(Alternatively, you could try cake. Cake never fails for me.)

Meanwhile, today is my first day of two weeks’ annual leave. I currently have two part-time jobs, so time away from both of them simultaneously can be hard to pull off. (It has only just occurred to me that I live between two houses, too — do you sense a theme here?) The next fortnight feels incredibly precious to me.

For some of that time, I plan to go camping in Yorke Peninsula again, with my partner and my dog. Autumn is in full swing now: our holiday there will be different from our last trip to Yorkes, back in February. There will be clouds; there will be rain; there will be wind. Now that the fire-ban season is over, we’ll light a fire at sunset and sit together by the flames, looking up at the sky as the stars come out. It will be too cold to swim, so we’ll walk miles down the beach and along the clifftops. We’ll sleep late into the morning and go to bed early at night. My partner will surf; my dog will play and sleep; and I will read.

I’ll read.

I’ll read.

Afterwards, we’ll come home grateful for heaters and hot showers, and ready — already — for our next camping trip, whenever that happens to be.

I don’t know if, like Molly, I’ll be eating chocolate for breakfast while we’re away. It doesn’t matter. Life is short, and these are the things that work for me. That’s why I do them.

All in all, it’s not such a bad way to live.

On asides

Other people’s words about … other people

Some writers describe nature beautifully; some express their characters’ inner lives with great insight and pathos; some describe people pithily. I came across two writers of the latter kind recently.

How’s the following for a description of someone, for example?

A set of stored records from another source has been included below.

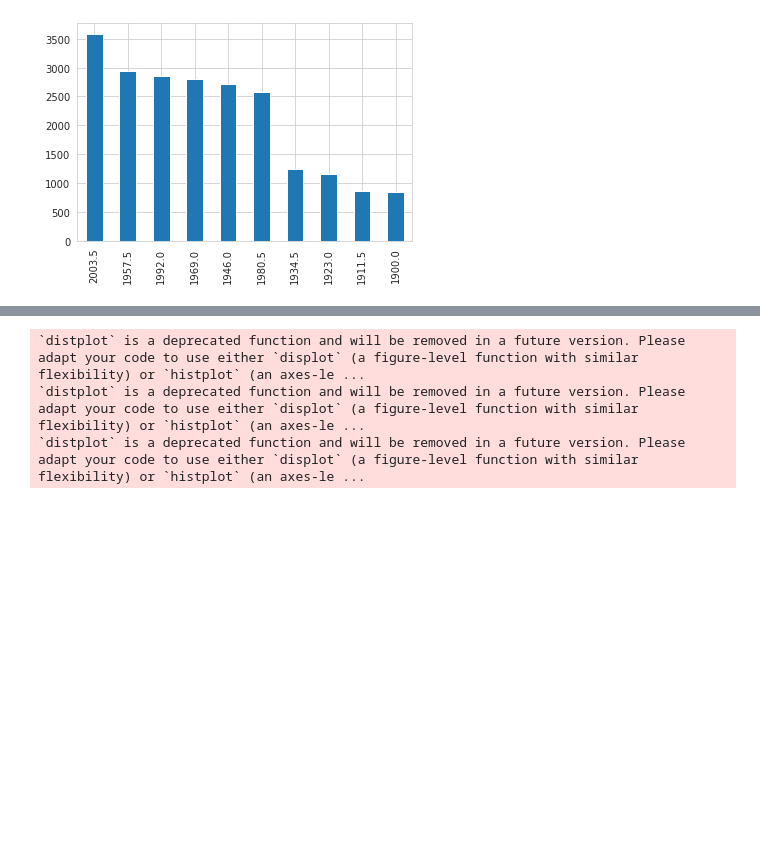
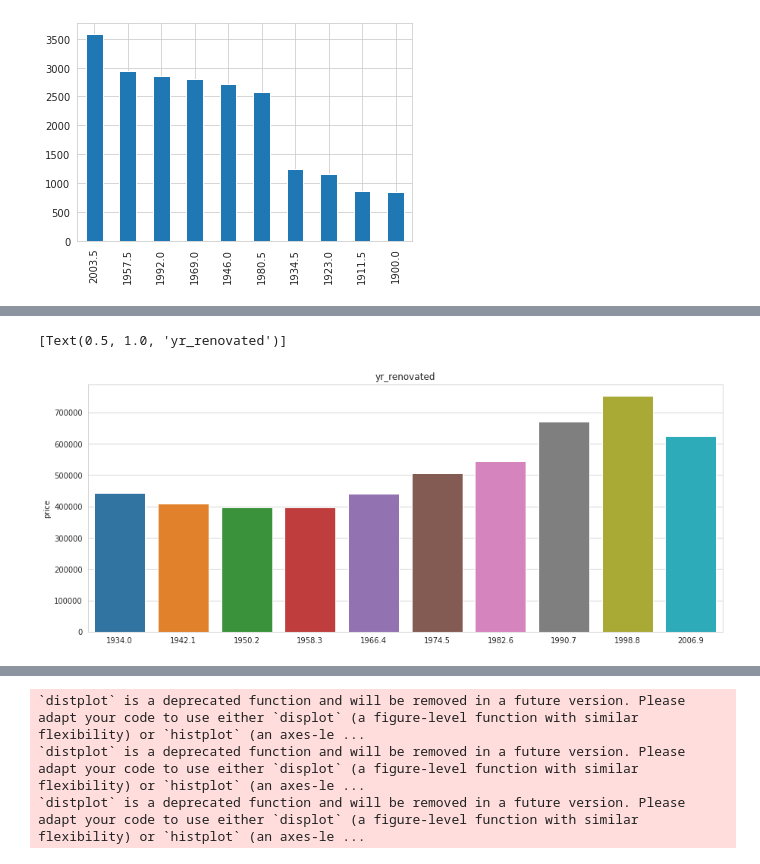
Before and after one commit to ChristianWussow/Portfolio, a Jupyter notebook: Data_Analytics_Project.ipynb, the cells around one changed output, grey strips where cells are left out. Drawn from its saved outputs; the diff is of its cells as text; code cells hidden in the pictures; blank space fills up the shorter version.

```diff
--- a/Data_Analytics_Project.ipynb
+++ b/Data_Analytics_Project.ipynb
@@ -195,0 +226,14 @@ df['yr_built'].value_counts().plot(kind = 'bar')
+# %%
+n_bins = 10
+
+x_bins = np.arange(n_bins)
+
+_, bins = pd.cut(ren_notnull, bins=n_bins, retbins=True, right=False)
+
+binned_data = df['price'].loc[df['yr_renovated'] != 0].groupby(np.digitize(ren_notnull, bins)).median()
+plt.figure(figsize=(15,6))
+sns.barplot(x=bins[:-1],
+             y=binned_data).set(title = df.yr_renovated.name)
+# %% [output]
+[Text(0.5, 1.0, 'yr_renovated')]
+[figure, added]
```
Also changed, not shown: parts of 14 cells of this notebook.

He had the countenance of someone who’d weathered a thousand tiny insults; they were etched into the lines of his forehead and cheeks. He had the drawn, inelastic face of either a serious smoker (with no time for the inconvenience of food) or a fastidious vegan whose pursuit of a healthy lifestyle had left him on the verge of sickness.

from ‘A Smell of Burning: The Story of Epilepsy
by Colin Grant
(p. 2)

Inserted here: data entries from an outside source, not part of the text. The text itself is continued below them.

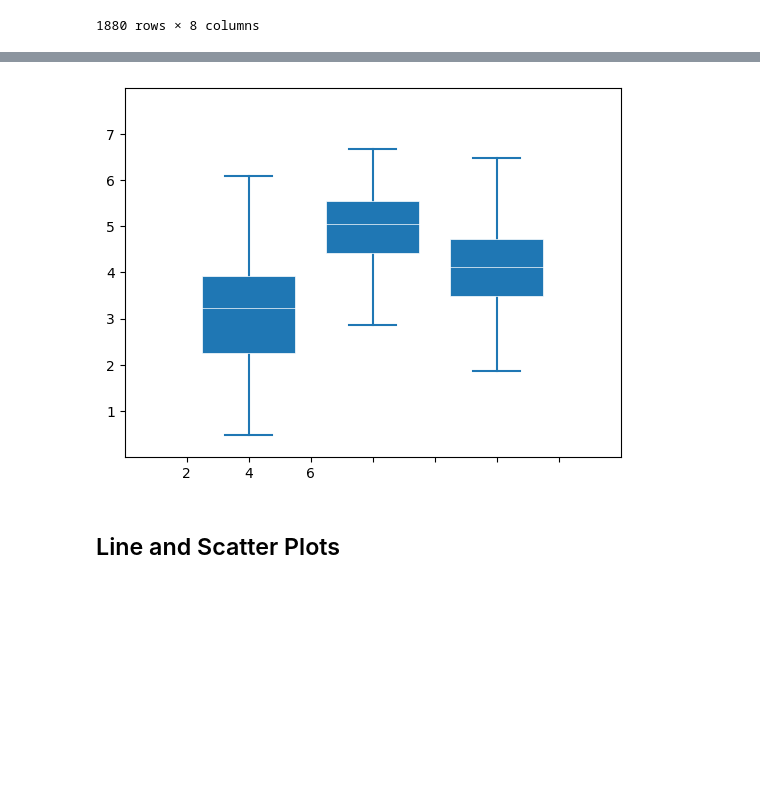
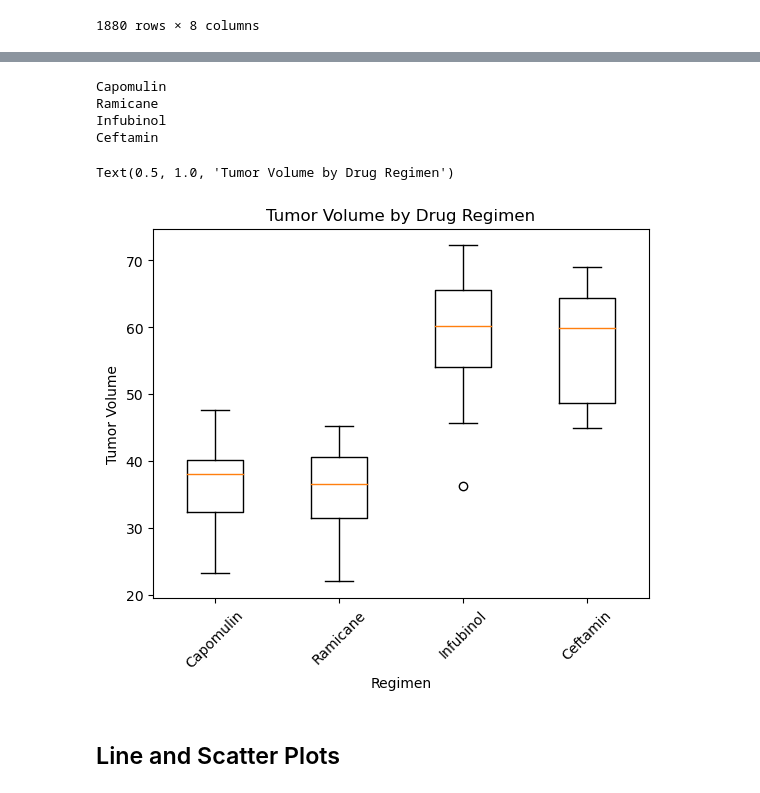
Before and after one commit to FaresKazemi/Matplot.lib_work, a Jupyter notebook: worksheet.ipynb, the cells around one changed output, grey strips where cells are left out. Drawn from its saved outputs; the diff is of its cells as text; code cells hidden in the pictures; blank space fills up the shorter version.

```diff
--- a/worksheet.ipynb
+++ b/worksheet.ipynb
@@ -258,8 +244,12 @@ drugs
 last_timepoint = drugs.groupby(["Drug Regimen", "Mouse ID"]).agg(tumor_size=("Tumor Volume (mm3)", lambda x: x.iloc[-1]))
 last_timepoint
 #Reshape dataframe
-
-
-
-# Merge this group df with the original dataframe to get the tumor volume at the last timepoint
+last_timepoint = last_timepoint.stack(level=0).unstack(level=0)
+for drug in Drug_list:
+    print(drug)
+# %% [output]
+Capomulin
+Ramicane
+Infubinol
+Ceftamin
 # %%
@@ -282,24 +267,19 @@ last_timepoint
-# %%
-# Generate a box plot of the final tumor volume of each mouse across four regimens of interest
-# make data:
-np.random.seed(10)
-D = np.random.normal((3, 5, 4), (1.25, 1.00, 1.25), (100, 3))
-
-# plot
-fig, ax = plt.subplots()
-VP = ax.boxplot(D, positions=[2, 4, 6], widths=1.5, patch_artist=True,
-                showmeans=False, showfliers=False,
-                medianprops={"color": "white", "linewidth": 0.5},
-                boxprops={"facecolor": "C0", "edgecolor": "white",
-                          "linewidth": 0.5},
-                whiskerprops={"color": "C0", "linewidth": 1.5},
-                capprops={"color": "C0", "linewidth": 1.5})
-
-ax.set(xlim=(0, 8), xticks=np.arange(1, 8),
-       ylim=(0, 8), yticks=np.arange(1, 8))
-
-plt.show()
-# %% [output]
-[figure, removed]
+# %%
+# Generate a box plot of the final tumor volume of each mouse across four regimens of interest
+# make data:
+boxplot_regimen_list = []
+for drug in Drug_list:
+       boxplot_regimen_list.append(list(last_timepoint[drug].dropna()))
+# plot
+fig = plt.figure()
+plt.boxplot(boxplot_regimen_list)
+# figure edditing
+plt.xlabel("Regimen")
+plt.xticks([1,2,3,4], Drug_list, rotation=45)
+plt.ylabel("Tumor Volume")
+plt.title("Tumor Volume by Drug Regimen")
+# %% [output]
+Text(0.5, 1.0, 'Tumor Volume by Drug Regimen')
+[figure, added]
 # %% [markdown]
 ## Line and Scatter Plots
```
Also changed, not shown: parts of 15 cells of this notebook.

Colin Grant’s book is a memoir about life with a brother who lived with, and ultimately died from, epilepsy. It’s also a history of epilepsy’s treatment (both cultural and medical) over the last two millennia. But it was Grant’s descriptions of people which really held me.

He held disgust in his nose, a magnificent diaphanous beak with thread-like blue veins and tobacco stains on the nostril hair and dividing septum, usually slightly cocked and in a permanent sneer.
(p. 16)

After I’d finished reading A Smell of Burning, I moved on (in a completely non-sequitur fashion) to Angela Carter. I’d never read any of her novels before, though people had told me over and over that I should. I’m still only partway through The Magic Toyshop, but already, I’m relishing Carter’s descriptions of the characters who populate her story.

Here she is on five-year-old Victoria:

Victoria had no sense of guilt. She had no sense at all. She was a round, golden pigeon who cooed. She rolled in the sun and tore butterflies into little pieces when she could catch them.
(p. 6)

And here’s her description of twelve-year-old Jonathan:

Jonathon ate like a blind force of nature, clearing through mounds of food like a tank through the side of a house. He ate until there was no more to eat; then stopped, put knife and fork or spoon and fork together neatly, wiped his mouth with his handkerchief and went away to make model boats.
(p. 4)

Meanwhile, when Melanie, the fifteen-year-old protagonist of Carter’s story, first meets Finn, she watches him from afar before he notices her. When she does capture his attention, he fixes his gaze upon her before speaking:

His eyes were a curious grey green. His Atlantic-coloured regard went over Melanie like a wave; she submerged in it. She would have been soaked if it had been water.
(p. 38)

These are snatched phrases, I guess, more than anything. But that’s the thing about the experience of reading: it’s not just about plot, or emotion, or catharsis. It’s about the little things, too: the words and the phrases; the asides and the diversions. The sentences I’ve quoted above aptly capture the essence of the people they’re depicting: they made me smile in recognition (and wry admiration) and then re-read them, just in case I didn’t miss anything. And, like the characters they’re describing, they stayed in my mind long after I’d put the books aside to get on with the business of my day.

They stayed in my mind. I can think of no greater praise for someone’s ability to write — and no greater reason to keep on reading — than that.

Acknowledgments

Other people’s words about … gratitude

Andrew Wylie and Sarah Chalfant continued to treat me as a writer until eventually I became one again.

from the ‘Acknowledgments’ section
in ‘Aftermath
by Rachel Cusk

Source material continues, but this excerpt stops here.